--- START ---

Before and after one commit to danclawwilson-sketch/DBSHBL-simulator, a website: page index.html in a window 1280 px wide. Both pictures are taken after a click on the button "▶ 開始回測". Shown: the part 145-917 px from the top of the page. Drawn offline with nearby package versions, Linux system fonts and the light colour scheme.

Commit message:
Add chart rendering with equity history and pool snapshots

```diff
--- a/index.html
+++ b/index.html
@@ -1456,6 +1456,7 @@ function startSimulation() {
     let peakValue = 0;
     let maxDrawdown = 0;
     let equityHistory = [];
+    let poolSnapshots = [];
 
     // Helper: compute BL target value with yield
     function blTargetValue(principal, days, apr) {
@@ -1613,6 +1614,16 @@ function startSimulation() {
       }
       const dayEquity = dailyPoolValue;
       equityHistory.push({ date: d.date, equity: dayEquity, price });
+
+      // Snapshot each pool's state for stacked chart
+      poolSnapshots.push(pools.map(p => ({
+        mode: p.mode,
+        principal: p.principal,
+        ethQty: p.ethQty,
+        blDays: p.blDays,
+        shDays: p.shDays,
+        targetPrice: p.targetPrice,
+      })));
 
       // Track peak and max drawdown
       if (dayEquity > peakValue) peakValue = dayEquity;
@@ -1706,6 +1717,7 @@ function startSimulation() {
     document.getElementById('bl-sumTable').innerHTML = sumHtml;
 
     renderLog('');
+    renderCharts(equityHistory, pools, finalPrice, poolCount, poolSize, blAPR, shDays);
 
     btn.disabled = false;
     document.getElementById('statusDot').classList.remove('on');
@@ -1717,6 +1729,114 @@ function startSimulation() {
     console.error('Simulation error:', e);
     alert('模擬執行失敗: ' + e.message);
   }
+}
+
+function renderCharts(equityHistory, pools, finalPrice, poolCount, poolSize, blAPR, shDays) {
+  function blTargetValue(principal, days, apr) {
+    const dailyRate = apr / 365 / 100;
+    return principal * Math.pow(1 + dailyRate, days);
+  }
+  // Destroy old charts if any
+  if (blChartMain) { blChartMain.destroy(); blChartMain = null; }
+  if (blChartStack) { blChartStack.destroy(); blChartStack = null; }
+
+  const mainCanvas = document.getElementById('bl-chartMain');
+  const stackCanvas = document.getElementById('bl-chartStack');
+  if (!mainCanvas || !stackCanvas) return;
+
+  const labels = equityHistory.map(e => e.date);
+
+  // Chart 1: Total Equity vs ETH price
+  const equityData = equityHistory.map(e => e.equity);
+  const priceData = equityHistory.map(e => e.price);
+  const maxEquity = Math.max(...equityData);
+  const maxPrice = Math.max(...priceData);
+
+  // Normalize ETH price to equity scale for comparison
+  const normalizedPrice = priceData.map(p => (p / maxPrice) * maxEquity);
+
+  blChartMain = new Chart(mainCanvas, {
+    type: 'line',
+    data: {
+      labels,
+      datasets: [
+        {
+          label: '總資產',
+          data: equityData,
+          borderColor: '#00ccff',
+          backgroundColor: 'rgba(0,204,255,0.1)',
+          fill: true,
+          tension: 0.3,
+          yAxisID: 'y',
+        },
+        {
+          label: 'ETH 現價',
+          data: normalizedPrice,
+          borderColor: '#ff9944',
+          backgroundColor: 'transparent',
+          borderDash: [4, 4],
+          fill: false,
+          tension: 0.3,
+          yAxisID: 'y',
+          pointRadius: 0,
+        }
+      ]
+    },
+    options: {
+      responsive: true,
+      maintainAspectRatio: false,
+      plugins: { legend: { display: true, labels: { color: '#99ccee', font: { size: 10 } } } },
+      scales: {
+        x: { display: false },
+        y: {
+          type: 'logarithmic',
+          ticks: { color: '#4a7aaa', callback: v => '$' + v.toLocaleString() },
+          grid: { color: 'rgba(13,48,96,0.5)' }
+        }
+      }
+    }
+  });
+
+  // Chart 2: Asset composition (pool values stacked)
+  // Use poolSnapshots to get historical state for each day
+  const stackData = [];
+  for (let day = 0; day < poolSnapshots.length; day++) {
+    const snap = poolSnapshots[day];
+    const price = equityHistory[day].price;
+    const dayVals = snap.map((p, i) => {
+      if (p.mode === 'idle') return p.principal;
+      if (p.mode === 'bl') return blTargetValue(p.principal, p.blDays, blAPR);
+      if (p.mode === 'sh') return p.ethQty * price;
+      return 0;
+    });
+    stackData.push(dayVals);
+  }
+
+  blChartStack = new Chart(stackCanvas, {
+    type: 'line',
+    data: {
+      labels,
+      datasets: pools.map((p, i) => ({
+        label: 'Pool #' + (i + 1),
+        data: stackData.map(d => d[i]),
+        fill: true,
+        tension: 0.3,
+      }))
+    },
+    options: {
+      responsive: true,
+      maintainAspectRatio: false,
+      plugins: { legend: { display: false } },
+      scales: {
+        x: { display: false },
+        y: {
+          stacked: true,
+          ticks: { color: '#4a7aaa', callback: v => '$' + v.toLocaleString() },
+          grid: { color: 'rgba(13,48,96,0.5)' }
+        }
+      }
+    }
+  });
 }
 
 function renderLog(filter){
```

--- END ---

--- AIM OF THE EXERCISE ---
Show every line of the listing that includes the word "document".

--- WORKED SOLUTION ---
     document.getElementById('bl-sumTable').innerHTML = sumHtml;
     document.getElementById('statusDot').classList.remove('on');
+  const mainCanvas = document.getElementById('bl-chartMain');
+  const stackCanvas = document.getElementById('bl-chartStack');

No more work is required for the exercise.